As for David Greenglass, it has long been claimed that whatever information he had passed to the Soviets had been inconsequential. But new evidence proves this to be false. Spies revealed that Greenglass gave Rosenberg in September 1945 the actual “model of…a detonator” for the fuse of the bomb’s explosive substance built in his workshop—not, as previously thought, only a primitive sketch of the mechanism. Ignoring this new evidence, Miriam Schneir tries to prove that a secret meeting at which Greenglass later admitted he had presented sketches of the lens mold to the Soviets never actually took place.
Walter Schneir offers his readers a convoluted and unpersuasive argument for why the Rosenbergs could not have afforded to tell the truth and admit they were Soviet spies. “It would have been difficult, probably impossible, for them to save themselves” had they done so, because they would have had to say they had been guilty of “atomic espionage deeds they had never done.” But since in fact they had been atomic spies, this argument collapses of its own weight. Moreover, Schneir says that if Julius had broken down and testified about the ring he had created, it would have forced him to name “the very friends whom he had himself recruited.” Also, Julius knew “the dark secret” that the American Communist Party and its former head, Earl Browder, “had involved itself in enlisting dozens of members for espionage.”
Thus, had the Rosenbergs told the truth, Walter Schneir writes, they would have “fueled the hysteria of the times.” That sentence alone reveals the rigid ideological nature of the life’s work of Walter and Miriam Schneir. For although the Schneirs are now willing to acknowledge some facts they denied before, they are constitutionally incapable of reaching the obvious conclusions that the truth reveals. They cling instead to a core belief that cannot be invalidated by fact—a belief that the Rosenberg case was an anti-Communist show trial and that the Old Left did the right thing by denying the existence of Soviet espionage, because any admission would have provided their enemies with invaluable ammunition. “The Rosenbergs,” Walter Schneir writes, “could never have brought themselves to do that.”

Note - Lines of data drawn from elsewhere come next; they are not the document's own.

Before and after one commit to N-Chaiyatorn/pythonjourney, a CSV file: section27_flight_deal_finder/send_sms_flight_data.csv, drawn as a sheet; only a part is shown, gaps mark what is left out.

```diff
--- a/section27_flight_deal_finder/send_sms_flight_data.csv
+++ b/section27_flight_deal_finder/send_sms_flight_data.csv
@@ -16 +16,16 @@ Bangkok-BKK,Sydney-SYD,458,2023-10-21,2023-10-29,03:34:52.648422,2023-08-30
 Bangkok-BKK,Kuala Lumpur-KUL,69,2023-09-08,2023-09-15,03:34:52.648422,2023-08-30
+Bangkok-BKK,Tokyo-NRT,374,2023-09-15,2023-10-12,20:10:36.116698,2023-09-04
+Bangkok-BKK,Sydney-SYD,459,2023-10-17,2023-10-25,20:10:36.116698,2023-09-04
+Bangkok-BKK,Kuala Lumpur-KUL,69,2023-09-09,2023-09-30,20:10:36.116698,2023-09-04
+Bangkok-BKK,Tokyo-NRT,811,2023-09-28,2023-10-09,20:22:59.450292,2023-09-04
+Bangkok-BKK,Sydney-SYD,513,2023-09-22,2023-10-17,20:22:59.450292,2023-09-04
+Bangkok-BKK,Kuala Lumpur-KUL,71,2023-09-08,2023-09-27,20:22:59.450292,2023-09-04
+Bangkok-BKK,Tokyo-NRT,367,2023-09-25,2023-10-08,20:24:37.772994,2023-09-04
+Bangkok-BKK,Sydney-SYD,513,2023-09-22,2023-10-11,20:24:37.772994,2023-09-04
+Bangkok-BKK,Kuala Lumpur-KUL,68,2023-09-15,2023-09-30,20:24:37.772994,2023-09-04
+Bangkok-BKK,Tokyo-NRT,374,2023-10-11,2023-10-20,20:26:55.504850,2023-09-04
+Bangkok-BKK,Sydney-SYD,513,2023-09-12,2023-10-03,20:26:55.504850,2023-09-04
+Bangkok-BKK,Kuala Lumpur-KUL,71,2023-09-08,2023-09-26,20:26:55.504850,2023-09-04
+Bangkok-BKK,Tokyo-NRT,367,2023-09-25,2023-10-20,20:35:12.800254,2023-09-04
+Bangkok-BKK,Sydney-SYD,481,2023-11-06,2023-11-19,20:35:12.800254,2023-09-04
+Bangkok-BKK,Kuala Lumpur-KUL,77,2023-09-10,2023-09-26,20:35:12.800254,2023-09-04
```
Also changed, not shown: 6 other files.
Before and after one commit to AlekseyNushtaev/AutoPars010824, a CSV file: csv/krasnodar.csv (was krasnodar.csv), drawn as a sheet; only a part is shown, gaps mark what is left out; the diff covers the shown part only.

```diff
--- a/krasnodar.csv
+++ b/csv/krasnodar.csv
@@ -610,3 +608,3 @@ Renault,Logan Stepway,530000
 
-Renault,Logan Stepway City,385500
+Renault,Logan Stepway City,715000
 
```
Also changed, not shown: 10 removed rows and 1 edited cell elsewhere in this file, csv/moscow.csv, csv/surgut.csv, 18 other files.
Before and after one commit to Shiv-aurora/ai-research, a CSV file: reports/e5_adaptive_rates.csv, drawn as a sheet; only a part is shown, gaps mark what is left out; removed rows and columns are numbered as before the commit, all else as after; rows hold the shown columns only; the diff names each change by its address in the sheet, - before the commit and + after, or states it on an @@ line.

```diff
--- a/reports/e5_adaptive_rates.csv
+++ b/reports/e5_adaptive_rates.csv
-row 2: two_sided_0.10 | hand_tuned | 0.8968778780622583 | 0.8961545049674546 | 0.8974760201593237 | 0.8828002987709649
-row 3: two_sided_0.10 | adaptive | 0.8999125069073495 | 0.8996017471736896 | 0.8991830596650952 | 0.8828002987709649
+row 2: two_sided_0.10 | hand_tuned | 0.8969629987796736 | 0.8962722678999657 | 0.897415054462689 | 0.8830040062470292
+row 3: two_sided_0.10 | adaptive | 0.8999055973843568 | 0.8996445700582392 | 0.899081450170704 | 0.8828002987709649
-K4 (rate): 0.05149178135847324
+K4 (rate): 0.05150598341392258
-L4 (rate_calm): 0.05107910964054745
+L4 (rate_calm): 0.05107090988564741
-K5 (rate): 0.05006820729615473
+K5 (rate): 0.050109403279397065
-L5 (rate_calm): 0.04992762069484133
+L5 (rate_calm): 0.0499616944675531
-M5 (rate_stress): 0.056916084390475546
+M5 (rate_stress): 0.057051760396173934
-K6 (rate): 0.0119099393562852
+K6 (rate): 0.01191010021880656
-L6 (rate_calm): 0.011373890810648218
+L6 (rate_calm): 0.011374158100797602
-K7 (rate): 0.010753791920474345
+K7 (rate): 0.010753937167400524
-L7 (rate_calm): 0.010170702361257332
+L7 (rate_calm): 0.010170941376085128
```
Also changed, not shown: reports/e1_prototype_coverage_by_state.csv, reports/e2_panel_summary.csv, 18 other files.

Indeed, they could not. And so the Rosenbergs preferred to sacrifice the well-being of their own children for the cause, to deceive those children, to force upon those children a lifelong mission never to give up the fight to prove their parents’ innocence, and all for a lie they knew to be a lie. Their loyalty was not to the children they bore, or to the nation in which they lived, but to the Soviet Union.
For their supporters, the Schneirs foremost among them, the reality of the espionage and treason in which the Rosenbergs had been engaged would have been as nothing compared with the offense of “naming names.” Giving up other members of their spy ring was “not a price they were willing to pay,” Walter writes. The Rosenbergs were locked in a pitched battle with the witch hunters.
But the witches were real. They were the witches.
What Final Verdict reveals is the inability of the few remaining remnants of the pro-Communist left to surrender the fantasies that have blinded them for generations. Walter and Miriam Schneir still argue that the Rosenbergs were “victims of a crude political frame-up” in a book that itself reveals—even if inadvertently—that the long-derided case against them was anything but.